[Before-and-after page screenshots]
━━━━

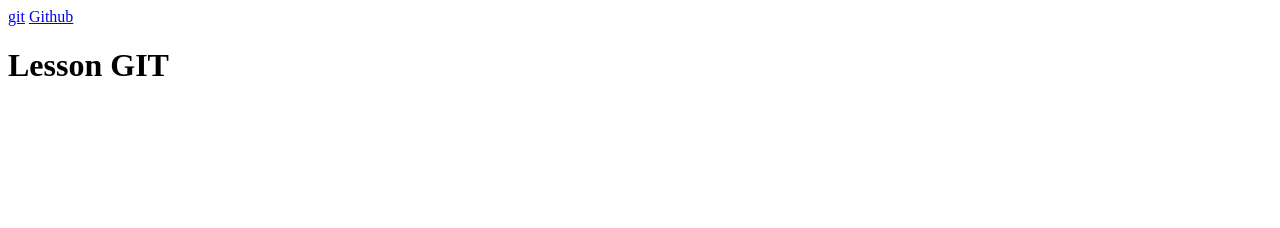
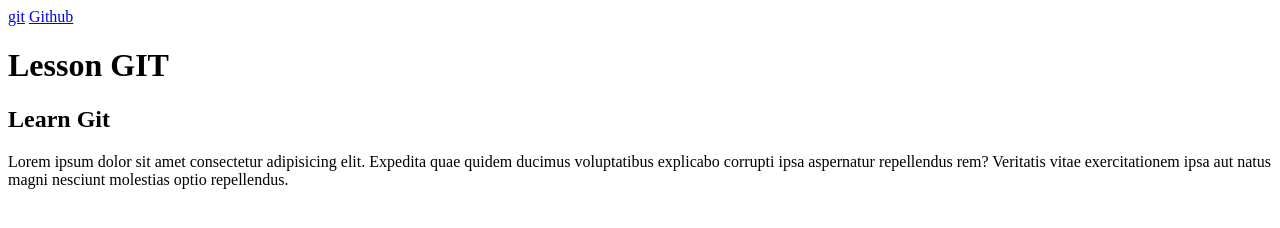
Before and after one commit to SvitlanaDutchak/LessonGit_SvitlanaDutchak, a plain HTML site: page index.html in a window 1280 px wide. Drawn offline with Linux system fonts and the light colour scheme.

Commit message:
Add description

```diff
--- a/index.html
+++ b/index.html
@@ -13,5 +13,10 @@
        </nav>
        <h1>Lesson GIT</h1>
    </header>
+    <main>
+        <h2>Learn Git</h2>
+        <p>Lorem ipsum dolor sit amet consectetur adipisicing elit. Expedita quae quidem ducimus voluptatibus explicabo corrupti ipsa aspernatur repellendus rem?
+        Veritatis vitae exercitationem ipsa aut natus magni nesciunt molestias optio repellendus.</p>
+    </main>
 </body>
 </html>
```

━━━━

Reproduce the data word for word; no pictures.

(RESPONSE TO THE EXERCISE)
Before and after one commit to SvitlanaDutchak/LessonGit_SvitlanaDutchak, a plain HTML site: page index.html in a window 1280 px wide. Drawn offline with Linux system fonts and the light colour scheme.

Commit message:
Add description

```diff
--- a/index.html
+++ b/index.html
@@ -13,5 +13,10 @@
        </nav>
        <h1>Lesson GIT</h1>
    </header>
+    <main>
+        <h2>Learn Git</h2>
+        <p>Lorem ipsum dolor sit amet consectetur adipisicing elit. Expedita quae quidem ducimus voluptatibus explicabo corrupti ipsa aspernatur repellendus rem?
+        Veritatis vitae exercitationem ipsa aut natus magni nesciunt molestias optio repellendus.</p>
+    </main>
 </body>
 </html>
```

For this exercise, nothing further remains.